Two young sisters who were pulled unconscious from an icy neighborhood pond in Montgomery County were pronounced dead early yesterday after rescuers failed to revive them, according to police.
The two girls, Michelle Luna, 11, and Rachel Luna, 9, were pulled from Valley Mill Pond about 11:30 p.m. Sunday by a team of divers from the county Fire and Rescue Department.
Both girls died early yesterday morning at Children's Hospital of complications from being submerged for an undetermined length of time in the freezing waters, authorities said. Autopsies are scheduled to be performed by the D.C. Medical Examiner's Office.
The girls' father, Fernando Luna, frantically began searching their neighborhood Sunday afternoon when his daughters failed to return from playing outside, according to neighbors. Valley Mill Pond is in the Snowden Mill neighborhood of Silver Spring, which is between New Hampshire Avenue and Route 29. Officials at the Maryland National Capital Park and Planning Commission, which owns the pond, said signs were posted last month warning residents to stay off, but apparently those signs were no longer up when the drownings occurred.
It was not clear yesterday what enticed the girls to go to the pond or what they did when they got there.
Yesterday, the Luna parents grieved for their only children, according to a relative. Playmates and other friends talked quietly about the "very smart girls" and their reluctance to hang out at "Girl Scouts' Pond," the nickname used in the neighborhood.
"Michelle was an A student," said one boy, sitting on his bicycle among a group of about five friends outside the Luna family's house on Serpentine Way. The boy said Michelle, a sixth-grader, "was very quiet."
James Manis, 14, said Michelle "was never the type of person to go near that pond. She had been told repeatedly by her parents not to go there."
For most neighborhood children, the quarter-acre pond is a popular gathering place.
"I ice-skated on the pond last year," said 14-year-old Mike Weisbord. "The ice gets very thick." Other children said they had played ice hockey on the pond and ridden bikes across it.
According to Montgomery County police, Fernando Luna last saw his daughters about 1 p.m., when they left their brick house to play outside and visit a friend.

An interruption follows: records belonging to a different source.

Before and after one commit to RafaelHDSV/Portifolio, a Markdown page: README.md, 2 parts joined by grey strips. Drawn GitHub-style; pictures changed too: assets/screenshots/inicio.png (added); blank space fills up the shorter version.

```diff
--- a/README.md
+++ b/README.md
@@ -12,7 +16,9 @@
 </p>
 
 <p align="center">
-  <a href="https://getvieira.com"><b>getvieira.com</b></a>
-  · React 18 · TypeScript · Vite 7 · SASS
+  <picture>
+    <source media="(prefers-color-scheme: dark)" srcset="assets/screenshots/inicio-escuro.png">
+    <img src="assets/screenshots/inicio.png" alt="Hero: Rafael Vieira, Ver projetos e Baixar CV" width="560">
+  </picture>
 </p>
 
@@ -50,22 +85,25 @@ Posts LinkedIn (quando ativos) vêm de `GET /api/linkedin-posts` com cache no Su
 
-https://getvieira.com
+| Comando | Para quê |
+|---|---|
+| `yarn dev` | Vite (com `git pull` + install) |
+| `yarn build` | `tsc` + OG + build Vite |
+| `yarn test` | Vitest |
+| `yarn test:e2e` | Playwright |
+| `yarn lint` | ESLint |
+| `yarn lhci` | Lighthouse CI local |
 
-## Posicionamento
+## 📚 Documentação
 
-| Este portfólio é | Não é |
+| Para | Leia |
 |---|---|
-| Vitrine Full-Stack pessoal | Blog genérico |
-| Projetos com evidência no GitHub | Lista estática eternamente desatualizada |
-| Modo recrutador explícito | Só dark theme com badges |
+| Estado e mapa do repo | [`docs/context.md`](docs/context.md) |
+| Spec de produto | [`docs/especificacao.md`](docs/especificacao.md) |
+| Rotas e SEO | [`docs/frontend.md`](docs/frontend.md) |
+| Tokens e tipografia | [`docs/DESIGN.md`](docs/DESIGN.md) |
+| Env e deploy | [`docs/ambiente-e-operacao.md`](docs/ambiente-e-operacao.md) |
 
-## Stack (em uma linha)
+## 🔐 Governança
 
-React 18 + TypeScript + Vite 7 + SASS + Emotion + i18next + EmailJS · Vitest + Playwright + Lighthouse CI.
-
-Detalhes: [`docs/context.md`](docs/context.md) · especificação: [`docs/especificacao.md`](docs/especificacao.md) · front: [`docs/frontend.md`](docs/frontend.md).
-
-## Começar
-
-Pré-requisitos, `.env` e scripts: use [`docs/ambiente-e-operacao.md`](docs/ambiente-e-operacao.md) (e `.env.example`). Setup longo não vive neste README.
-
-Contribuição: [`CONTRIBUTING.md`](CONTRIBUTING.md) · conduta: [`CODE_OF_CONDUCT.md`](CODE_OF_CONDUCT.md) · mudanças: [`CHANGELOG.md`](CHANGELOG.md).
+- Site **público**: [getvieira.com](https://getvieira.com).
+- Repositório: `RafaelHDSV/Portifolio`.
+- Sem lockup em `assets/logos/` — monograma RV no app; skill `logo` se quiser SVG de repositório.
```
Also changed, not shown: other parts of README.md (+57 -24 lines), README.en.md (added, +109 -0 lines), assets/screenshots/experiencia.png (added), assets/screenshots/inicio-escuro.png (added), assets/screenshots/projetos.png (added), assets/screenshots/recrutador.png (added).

The Lunas were unavailable for comment yesterday, but a woman who identified herself as a relative said, "The kids had permission to go out and play."
She said the father became worried about 2 p.m. when he could not find the girls.
Weisbord said he saw Fernando Luna looking through clumps of pine trees late Sunday afternoon. "He was on the verge of tears," Weisbord said. The father apparently searched the neighborhood alone until about 8:30 p.m., when the girls' mother, Mercedes Luna, called police, said Sgt. Harry Geehreng.
County police, joined by Park Police and a Maryland State Police helicopter crew, scoured the area for the girls. At 11:10 p.m., a team of six divers was called to the scene after police found footprints leading to a large hole in the ice-covered pond, officials said.
Within 10 minutes, divers pulled one girl from six feet of water, a fire official said. The second girl was removed five minutes later from the same area, the official said.
Fire officials tried to resuscitate them, an official said. Michelle was pronounced dead at 1:57 a.m. Her sister, a second-grader at Page William Tyler Elementary School, died at 3:57 a.m., authorities said.
Yesterday, several neighborhood children and adults complained that no warning signs were evident at the pond.
But park officials said the pond is off-limits for ice skating and other winter activities. Michelle Rosenfeld, staff attorney for the park commission, said an inspection in December found three warning signs posted around the pond. Yesterday however, Rosenfeld said, park workers could find no signs in the area.
Rosenfeld said park officials planned to install new signs this week. She said park authorities seldom encounter unauthorized ice skating on park-owned ponds. But one park official said the agency receives "quite a few calls" each winter about illegal ice skating on a pond in the Kemp Mill neighborhood.
Rosenfeld said the park commission, as a government agency, is exempt from a county law that requires private property owners to fence in ponds or swimming pools. Rosenfeld said she does not believe the park commission can be held liable for the drownings.